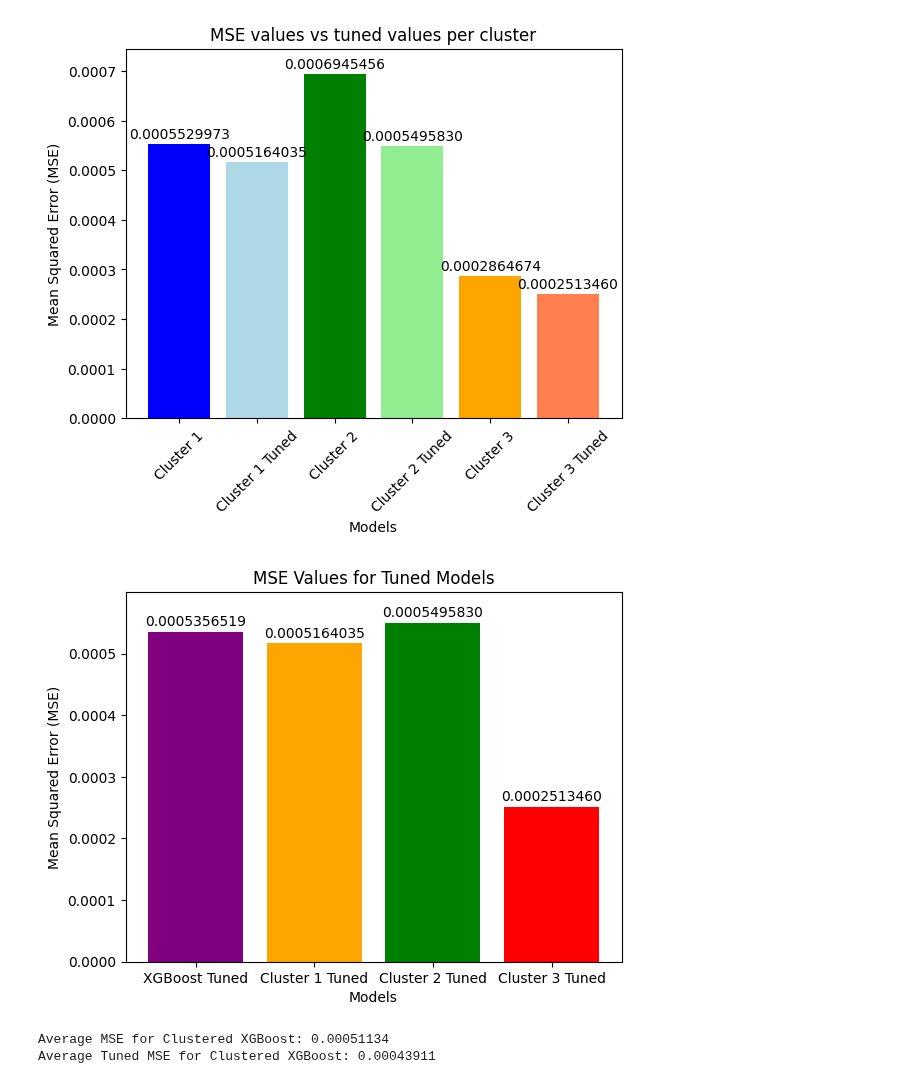
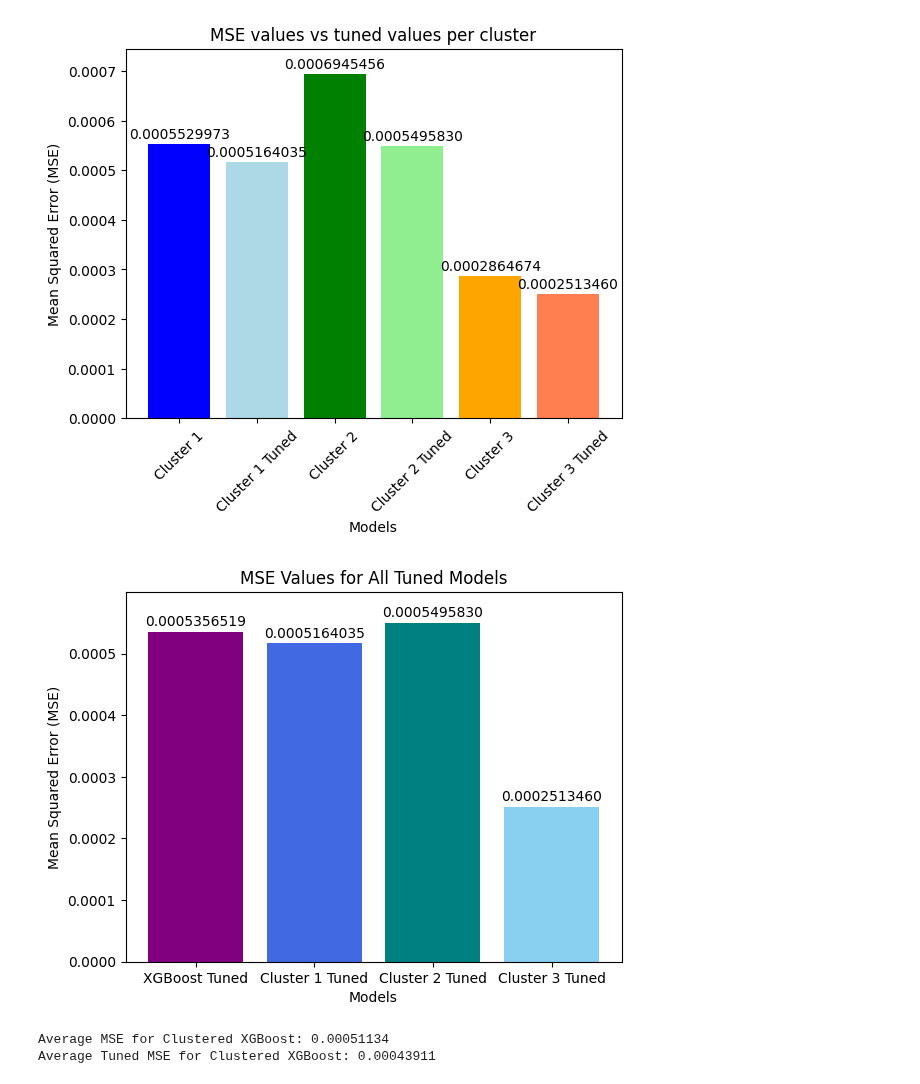
Before and after one commit to ktongk/BTT-JPMC-1, a Jupyter notebook: Anna/XGBOOST.ipynb, the cells around one changed output. Saved outputs shown, nothing was run; the diff lists cells and outputs as text; code cells hidden in the pictures.

```diff
--- a/Anna/XGBOOST.ipynb
+++ b/Anna/XGBOOST.ipynb
@@ -931,3 +937,16 @@ plt.show()
 # %% [output]
 TypeError: 'float' object cannot be interpreted as an integer
 [figure]
+# %%
+#plot the MAE and tuned MAE
+# MAE values
+mae_values = [mae, mae_tuned]
+model_names = ['MAE', 'Tuned MAE']
+plt.title('Comparison of MAE between SP500 XGBoost and Tuned XGBoost')
+plt.xlabel('Models')
+plt.ylabel('Mean Absolute Error (MAE)')
+plt.bar(model_names, mae_values, color=['#000080', '#189bcc'])
+for i, value in enumerate(mae_values):
+    plt.text(i, value + 0.000005, f'{value:.10f}', ha='center', va='bottom')
+plt.ylim(0.00, max(mae_values) + 0.0015)
+plt.show()
@@ -933,0 +955,13 @@ TypeError: 'float' object cannot be interpreted as an integer
+# %%
+#plot the RMSE and tuned RMSE like the MAE
+# RMSE values
+rmse_values = [rmse, rmse_tuned]
+model_names = ['RMSE', 'Tuned RMSE']
+plt.title('Comparison of RMSE between SP500 XGBoost and Tuned XGBoost')
+plt.xlabel('Models')
+plt.ylabel('Root Mean Squared Error (RMSE)')
+plt.bar(model_names, rmse_values, color=['#000080', '#189bcc'])
+for i, value in enumerate(rmse_values):
+    plt.text(i, value + 0.000005, f'{value:.10f}', ha='center', va='bottom')
+plt.ylim(0.00, max(rmse_values) + 0.0025)
+plt.show()
@@ -1144,3 +1186,18 @@ print(best_params)
 {'learning_rate': 0.005, 'max_depth': 5, 'n_estimators': 400}
 {'learning_rate': 0.01, 'max_depth': 3, 'n_estimators': 300}
 {'learning_rate': 0.01, 'max_depth': 7, 'n_estimators': 400}
+# %%
+#plot the MSE value for each cluster and their corresponding tuned mse value next to it
+# MSE values
+mse_values = [cluster_1_mse, cluster_1_mse_tuned, cluster_2_mse, cluster_2_mse_tuned, cluster_3_mse, cluster_3_msetuned]
+model_names = ['Cluster 1 MSE', 'Cluster 1 Tuned MSE', 'Cluster 2 MSE', 'Cluster 2 Tuned MSE', 'Cluster 3 MSE', 'Cluster 3 Tuned MSE']
+plt.title('Comparison of MSE between the 3 Clusters')
+plt.xlabel('Cluster Models')
+plt.ylabel('Mean Squared Error (MSE)')
+#make the color a gradient of blues
+plt.bar(model_names, mse_values, color= ['#800080','#FF66B2','#0000FF','#99CCFF', '#FFA500','#FFD700'], width=0.7)
+for i, value in enumerate(mse_values):
+    plt.text(i, value + 0.000005, f'{value:.10f}', ha='center', va='bottom')
+plt.ylim(0.00, max(mse_values) + 0.00005)
+plt.xticks(rotation=15)
+plt.show()
@@ -1219,24 +1278,24 @@ plt.show()
 # %%
 #plot all the tuned model mse values
 # MSE values
 mse_values = [mse_sp500_tuned, cluster_1_mse_tuned, cluster_2_mse_tuned, cluster_3_msetuned]
 model_names = ['XGBoost Tuned', 'Cluster 1 Tuned', 'Cluster 2 Tuned', 'Cluster 3 Tuned']
 
-plt.bar(model_names, mse_values, color=['purple', 'orange', 'green', 'red',])
+plt.bar(model_names, mse_values, color=['purple', '#4169E1', '#008080', '#89CFF0',])
 for i, value in enumerate(mse_values):
     plt.text(i, value + 0.000005, f'{value:.10f}', ha='center', va='bottom')
 
 plt.xlabel('Models')
 plt.ylabel('Mean Squared Error (MSE)')
-plt.title('MSE Values for Tuned Models')
+plt.title('MSE Values for All Tuned Models')
 
 # Adjusting the y-axis range
 plt.ylim(0.00, max(mse_values) + 0.00005)
 
 # Display the plot
 plt.show()
 # %% [output]
-[figure, old version]
+[figure, new version]
 # %%
 #average the mse values for each cluster
 cluster_average = (cluster_1_mse + cluster_2_mse + cluster_3_mse)/3
```
Also changed, not shown: parts of 10 cells of this notebook.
________
:: TASK TO CARRY OUT ::
The string "ipynb" may appear on lines of the data above; give the number of those lines and nothing more.

:: EXERCISE SOLUTION ::
3